The world runs on teams. Jobs that could have been solitary at one time or another happen more efficiently and at higher quality because we work in teams. The number of teams we form, and the size of those teams has increased exponentially since our ancestors formed teams to chase down prey.
And so has the importance of building teams that perform well together.
You’ve probably felt what it’s like to be on a high-performing team. You feel energized. Your brain is on fire with great ideas, and conversations with the team spur on even more. You finish work each day with more energy than when you started. And you’ve probably felt what it’s like to be on a low-performing team with a broken culture. You end each day drained. You feel let down after every meeting and wonder it it’s worth it to continue.
We know we need to build the best team we can, but many of us still wonder how we can do it. In this article, we’ll examine 5 habits of high-performing teams and offer some guidance for how to adopt these habits on your own team.
Clear, Quick Communication
The first habit of high-performing teams is clear, quick communication. It seems counterintuitive, but effective teams may not always be in constant communication. According to research by Anita Williams Wooley and Christoph Reidl, high-performing teams often have long periods of time for individual work, punctuated by short bursts of communication. These teams have learned how to quickly come together, share the necessary information, and then disperse to complete their tasks.
One way to implement this approach is to adopt the “scrum” format from the Agile software development method, where team members give status updates in a quick daily meeting before getting back to work. By having regular bursts of status updates, team members can stay informed about each other’s progress, challenges, and how they can help. This can achieve the same benefits as a long weekly meeting while leaving more time for actual work to get done.
The second habit of high-performing teams is conversational turn-taking. In a different study also led by Wooley, high-performing teams were more likely to take turns and ensure everyone was a part of the conversation. Equal participation allows all team members to share their thoughts and ideas, fostering a collaborative and respectful atmosphere. Leaders can facilitate this by establishing meeting ground rules, such as allowing everyone to speak and limiting interruptions. They can also seek input from quieter, more introverted team members to tap into their valuable perspectives.
Leaders should model conversational turn-taking by actively listening and acknowledging all team member contributions. This sets the tone for inclusive and productive conversations. By encouraging conversational turn-taking, teams can leverage the diverse skills and perspectives of all members, resulting in better decision-making and outcomes.
The third habit of high-performing teams is respectful debate. High-performing teams embrace diverse opinions and work together to find the best solutions through respectful debate. In fact, a lack of debate may indicate a lack of original thinking or that team members don’t feel comfortable expressing their ideas. According to research by Charlan Nemeth, teams that engage in respectful debate generate 25 percent more ideas and better-quality ideas.

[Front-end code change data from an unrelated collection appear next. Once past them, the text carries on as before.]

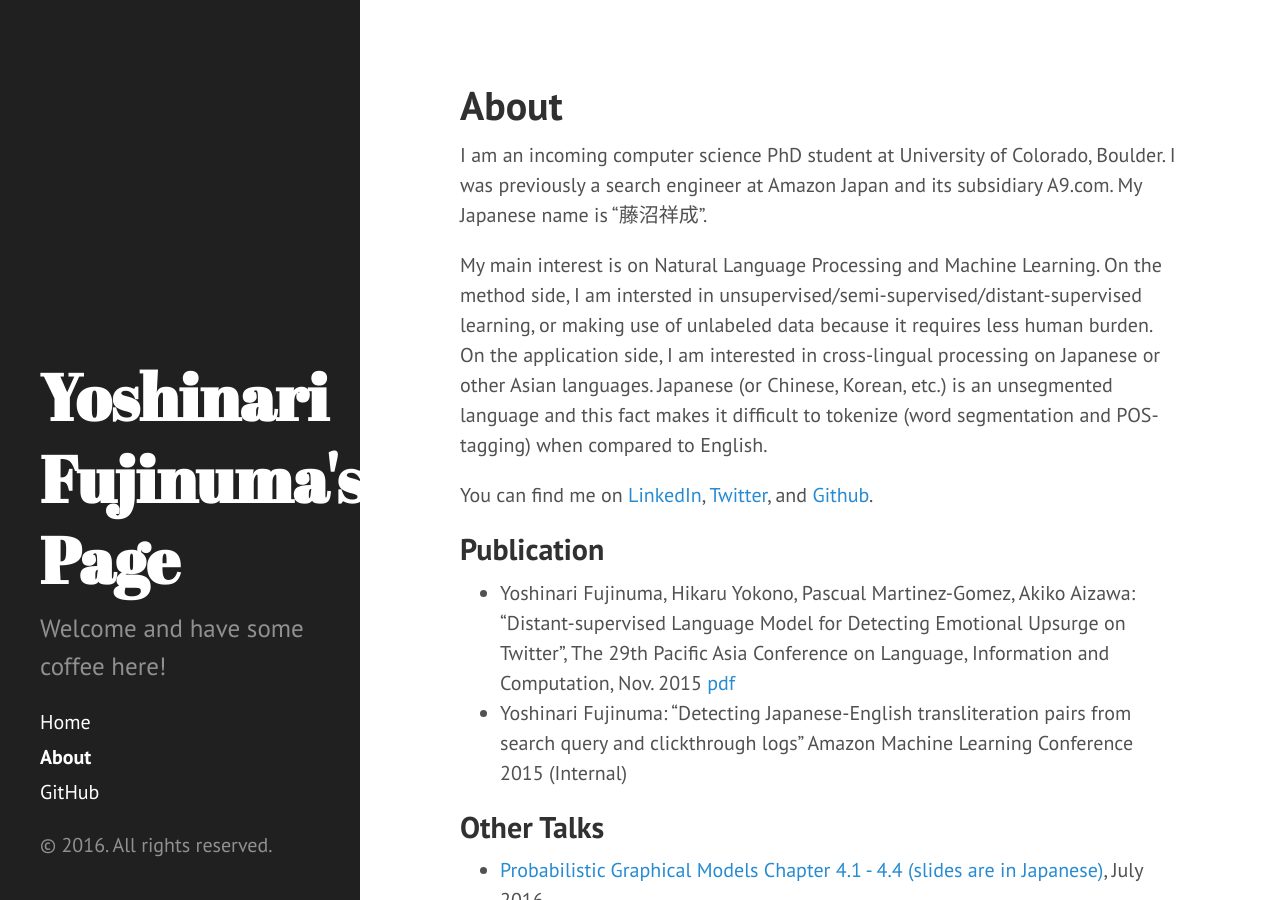
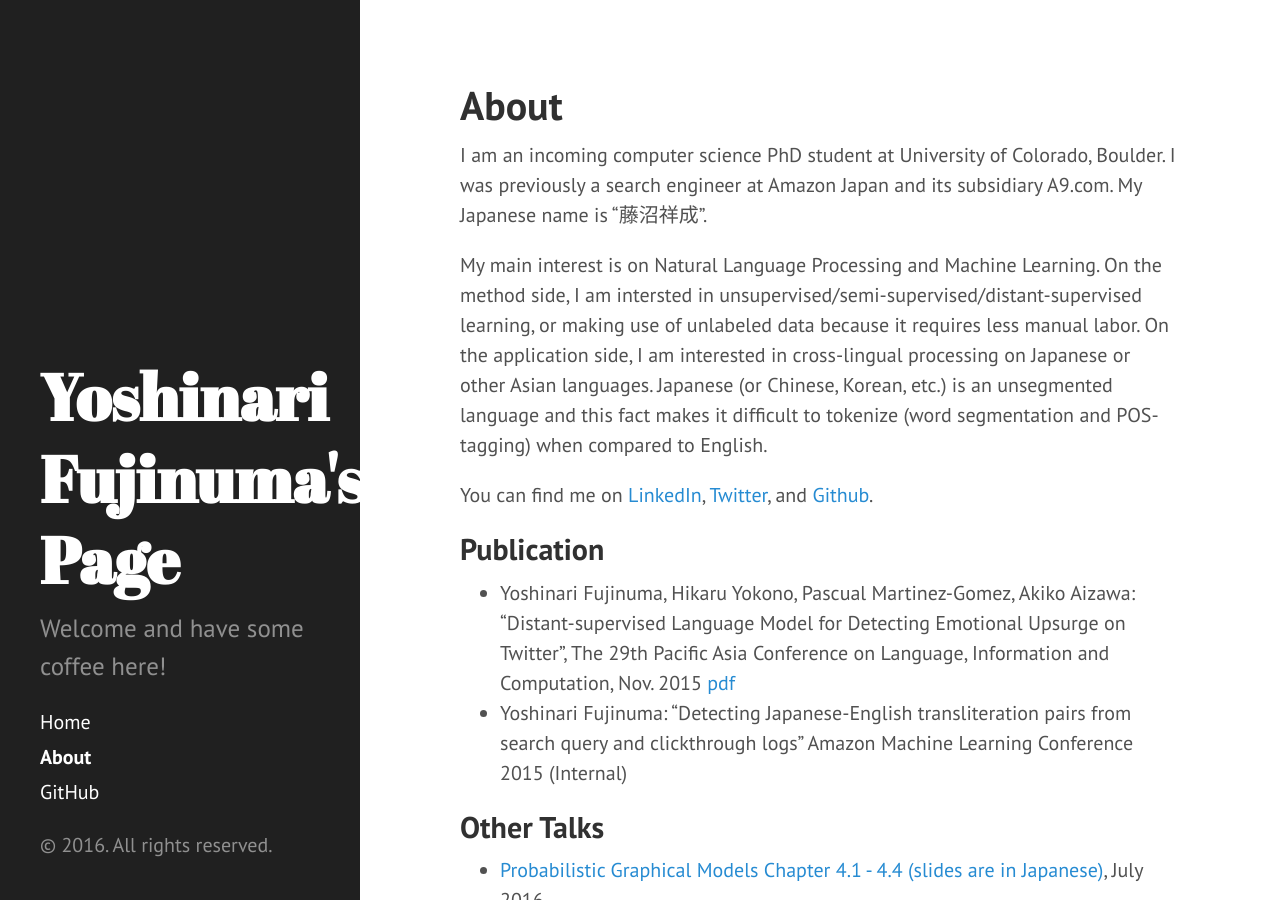
Before and after one commit to akkikiki/akkikiki.github.io, a Jekyll site: the page built from about.md, in a window 1280 px wide and 900 px high. Built offline with Jekyll 4.4.1, drawn with Linux system fonts in a browser that asks for light colours.

Commit message:
Word refactoring

```diff
--- a/about.md
+++ b/about.md
@@ -6,7 +6,7 @@
 I am an incoming computer science PhD student at University of Colorado, Boulder.
 I was previously a search engineer at Amazon Japan and its subsidiary A9.com. My Japanese name is "藤沼祥成".
 
-My main interest is on Natural Language Processing and Machine Learning. On the method side, I am intersted in unsupervised/semi-supervised/distant-supervised learning, or making use of unlabeled data because it requires less human burden. On the application side, I am interested in cross-lingual processing on Japanese or other Asian languages. Japanese (or Chinese, Korean, etc.) is an unsegmented language and this fact makes it difficult to tokenize (word segmentation and POS-tagging) when compared to English.
+My main interest is on Natural Language Processing and Machine Learning. On the method side, I am intersted in unsupervised/semi-supervised/distant-supervised learning, or making use of unlabeled data because it requires less manual labor. On the application side, I am interested in cross-lingual processing on Japanese or other Asian languages. Japanese (or Chinese, Korean, etc.) is an unsegmented language and this fact makes it difficult to tokenize (word segmentation and POS-tagging) when compared to English.
 
 You can find me on [LinkedIn](https://jp.linkedin.com/in/yoshinari-fujinuma-4b612959), [Twitter](https://twitter.com/akkikiki), and [Github](https://github.com/akkikiki).
 
```
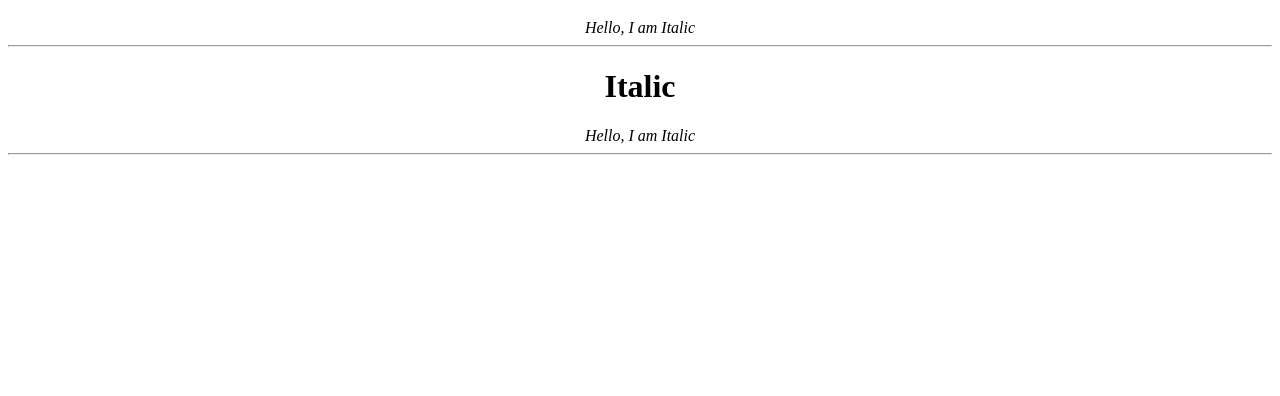
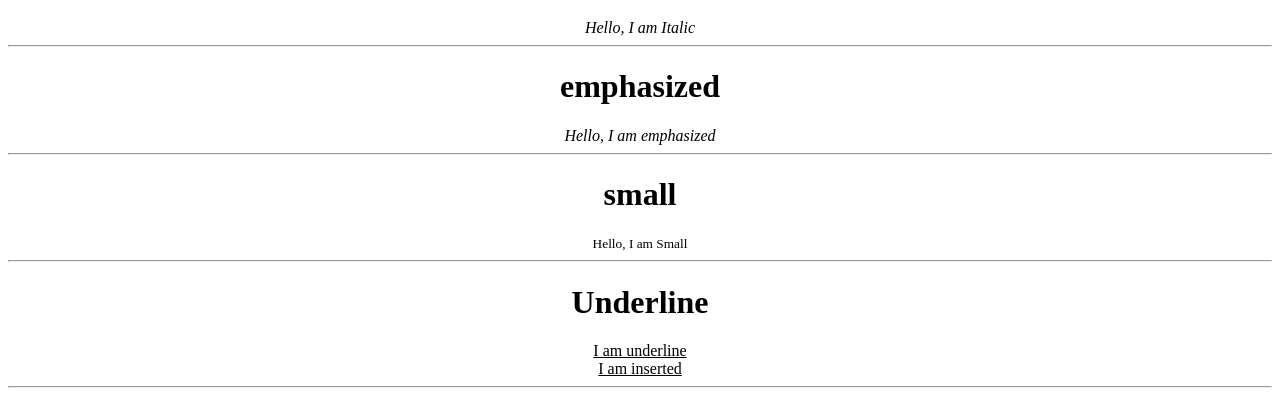
Before and after one commit to Miza-nur/HTML-Project, a plain HTML site: page index.html in a window 1280 px wide. Shown: the part 675-1071 px from the top of the page. Before the commit the page ends 838 px from the top, so only its background shows below. Drawn offline with Linux system fonts and the light colour scheme.

Commit message:
<em> <small> <u> tag add

```diff
--- a/index.html
+++ b/index.html
@@ -37,15 +37,26 @@
     </div>
     <hr>
 
-<!--using <i> tag-->
+<!-- using <em> tag// seo friendly-->
         <div style="text-align: center;">
-            <h1>Italic</h1>
-            <i>Hello, I am Italic</i>
+            <h1>emphasized</h1>
+            <em>Hello, I am emphasized</em>
             </div>
             <hr>
 
-
-
+<!-- using <small> tag-->
+    <div style="text-align: center;">
+        <h1>small</h1>
+        <small>Hello, I am Small</small>
+        </div>
+        <hr>
+<!-- using <u> tag-->
+    <div style="text-align: center;">
+        <h1>Underline</h1>
+        <u>I am underline</u><br>
+        <ins>I am inserted</ins>
+        </div>
+        <hr>
 
 
 
```
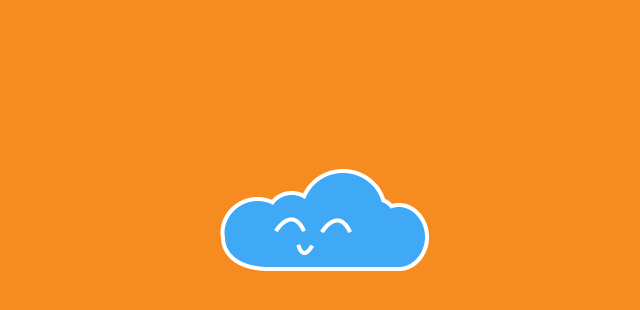
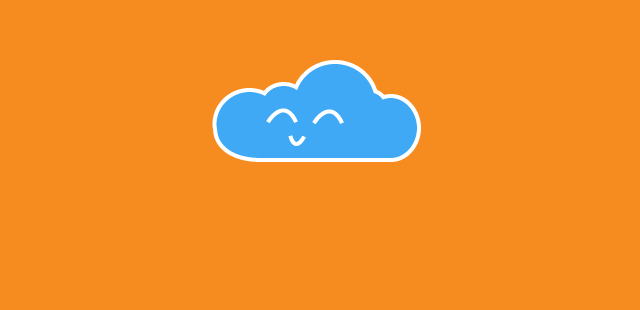
Before and after one commit to EricRob/empathy, a plain HTML site: page index.html in a window 1280 px wide. Shown: the part 188-498 px from the top of the page, without its empty margins (324-964 px from the left). Drawn offline with nearby package versions, Linux system fonts and the light colour scheme.

Commit message:
clicky floaty clouds

```diff
--- a/index.html
+++ b/index.html
@@ -13,17 +13,55 @@
     body {
         background-color: #F68B1F;
     }
-    .clouds {
+    .cloud.start {
+        background-size: auto 100%;
+        height: 0px;
+        margin-top: 54px;
+    }
+    .cloud {
         background-image: url('/smilingcloud_360.png');
         background-repeat: no-repeat;
         background-position: center;
-        width: 100%;
-        height: 100%;
+        background-size: auto 100%;
+        margin-top: 0px;
+        transition: height 0.5s cubic-bezier(0.22, 0.61, 0.36, 1), margin 0.5s cubic-bezier(0.22, 0.61, 0.36, 1);
+        animation: bob 4s infinite 0.6s;
+    }
+    .cloud-container, .cloud {
+        position: absolute;
+        width: 209px;
+        height: 102px;
+    }
+    @keyframes bob {
+        0% {bottom: 0px;}
+        50% {bottom: 20px;}
+        100% {bottom: 0px;}
     }
 
     </style>
 </head>
 <body>
-    <div class="clouds"></div>
+    <script src="http://code.jquery.com/jquery-2.1.4.min.js"></script>
+    <script>
+        $(function() {
+
+            var createCloud = function(y, x) {
+                var cloud = $('<div class="cloud-container"><div class="cloud start"></div></div>')
+                cloud.css({"top":y - 51, "left":x - 104})
+                $('body').append(cloud)
+                setTimeout(function() {
+                    cloud.find('.cloud').removeClass('start')
+                }, 100)
+            }
+
+            setTimeout(function() {
+                createCloud(window.innerHeight/2 - 100, window.innerWidth/2)
+            }, 1000)
+
+            $(document).on('click', function(e) {
+                createCloud(e.clientY, e.clientX)
+            })
+        })
+    </script>
 </body>
 </html>
```
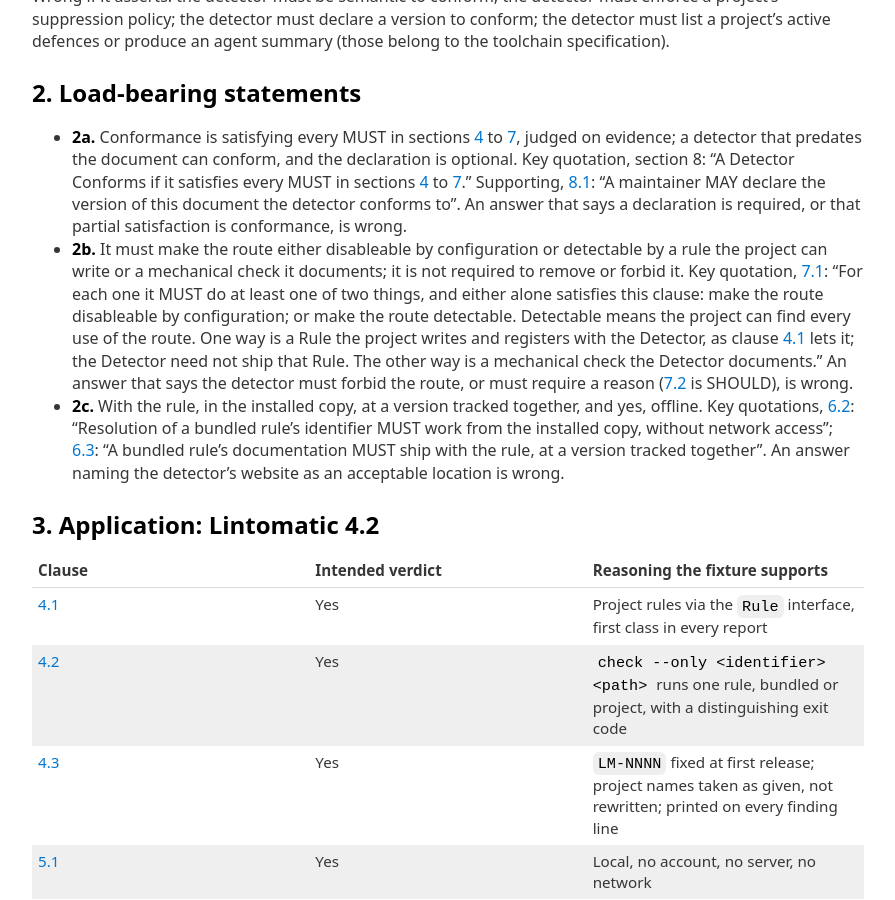
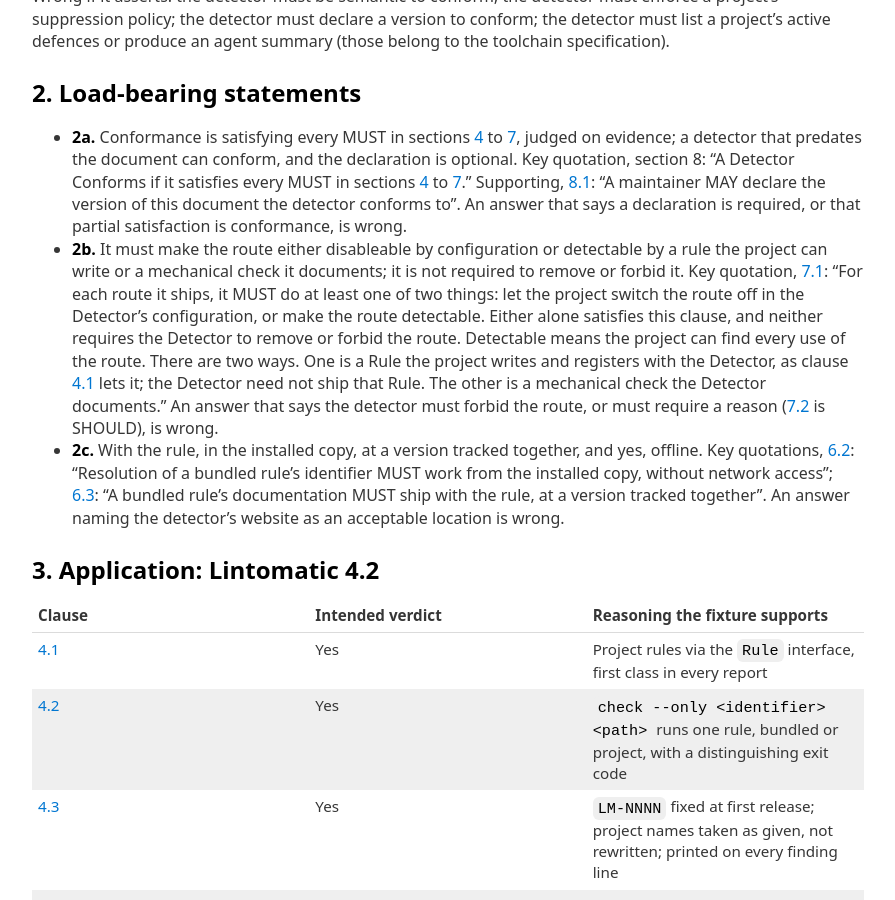
Before and after one commit to Defence-Before-Fix/defence-before-fix.github.io, a Jekyll site: the page built from acceptance/detector/KEY.md, in a window 1280 px wide and 900 px high, scrolled down 784 px. Shown: the whole window, without its empty margins (192-1087 px from the left). Built offline with Jekyll 4.4.1, drawn with Linux system fonts in a browser that asks for light colours; our own code applies the rules of GitHub Pages for plain Markdown files.

Commit message:
Keys: method 2d and detector 2b quotations follow the reworded 3.2 and 7.1
Quotations updated verbatim to the new wording; no question, element or
threshold changed.

Co-Authored-By: Claude Opus 5.5 <noreply@anthropic.com>

```diff
--- a/acceptance/detector/KEY.md
+++ b/acceptance/detector/KEY.md
@@ -38,11 +38,12 @@ agent summary (those belong to the toolchain specification).
   says a declaration is required, or that partial satisfaction is conformance, is wrong.
 - **2b.** It must make the route either disableable by configuration or detectable by a rule the
   project can write or a mechanical check it documents; it is not required to remove or forbid
-  it. Key quotation, [7.1](../../DETECTOR-SPEC.md#71-a-detector-may-offer-an-inline-suppression-route-but-must-make-it-detectable-or-disableable): "For each one it MUST do at least one of two things, and either alone
-  satisfies this clause: make the route disableable by configuration; or make the route
-  detectable. Detectable means the project can find every use of the route. One way is a Rule
-  the project writes and registers with the Detector, as clause [4.1](../../DETECTOR-SPEC.md#41-the-detector-must-support-bespoke-rules-written-by-the-project-that-runs-it) lets it; the Detector need
-  not ship that Rule. The other way is a mechanical check the Detector documents." An answer that says the detector must forbid the route, or must require a
+  it. Key quotation, [7.1](../../DETECTOR-SPEC.md#71-a-detector-may-offer-an-inline-suppression-route-but-must-make-it-detectable-or-disableable): "For each route it ships, it MUST do at least one of two things: let
+  the project switch the route off in the Detector's configuration, or make the route detectable.
+  Either alone satisfies this clause, and neither requires the Detector to remove or forbid the
+  route. Detectable means the project can find every use of the route. There are two ways. One is
+  a Rule the project writes and registers with the Detector, as clause [4.1](../../DETECTOR-SPEC.md#41-the-detector-must-support-bespoke-rules-written-by-the-project-that-runs-it) lets it; the
+  Detector need not ship that Rule. The other is a mechanical check the Detector documents." An answer that says the detector must forbid the route, or must require a
   reason ([7.2](../../DETECTOR-SPEC.md#72-an-inline-suppression-route-should-require-a-written-reason) is SHOULD), is wrong.
 - **2c.** With the rule, in the installed copy, at a version tracked together, and yes, offline.
   Key quotations, [6.2](../../DETECTOR-SPEC.md#62-resolution-of-a-bundled-rules-identifier-must-work-from-the-installed-copy-without-network-access): "Resolution of a bundled rule's identifier MUST work from the installed
```
Also changed, not shown: acceptance/method/KEY.md (+6 -4 lines).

When solving problems, it’s important to acknowledge that debate is necessary to think outside the box. Conflicting ideas should be framed as a challenge to overcome or as a catalyst for better solutions. This approach ensures that the team can find the best possible solutions by leveraging the unique perspectives and expertise of all team members.
The fourth habit of high-performing teams is nonwork conversations. While work is important, spending time together doing activities that are not work-related, such as sharing a meal or grabbing a coffee, can be effective in creating bonding opportunities among team members. During these non-work interactions, team members engage in broader conversations, self-disclose about other areas of their lives, and build “uncommon commonalities” that make them feel better connected to each other in the long-term.
These uncommon commonalities help create an atmosphere of trust, understanding, and mutual respect, which translates into improved performance, innovation, and job satisfaction. As team members see each other as individuals with interests and personalities beyond their roles at work, they are more likely to support each other, collaborate, and communicate better. Leaders can encourage and facilitate non-work interactions to create stronger bonds between team members.
The fifth habit of high-performing teams is consistent appreciation. Researcher Ron Friedman and his team found that individuals on high-performing teams are 44 percent more likely to give compliments, praise their colleagues, and show appreciation for their work on any given day. This goes beyond a quick round of praise at a monthly meeting or compliments preceding or following constructive criticism. Instead, the praise comes from a genuine place of appreciating that one’s performance is dependent on others, and every individual success is a win for the entire team.
By recognizing the value and contributions of every team member, high-performing teams create a culture of appreciation and mutual respect. This promotes a sense of belonging, motivates team members, and fosters a positive work environment. Moreover, it acknowledges that success is not only an individual accomplishment but a collective effort. Therefore, every team member deserves recognition for their contribution, regardless of their role or position. The result is a more engaged, productive, and committed team.
Choosing where to get started building these five habits can be difficult. But unless a team is already engaged in consistent appreciation, that is probably the best place to start. Because none of the other habits are going to stick unless the team actually does respect and like each other. And if they do, they’ll build these other habits faster and become a team where everyone can do their best work ever.
About the author
David Burkus is an organizational psychologist, keynote speaker, and bestselling author of five books on leadership and teamwork.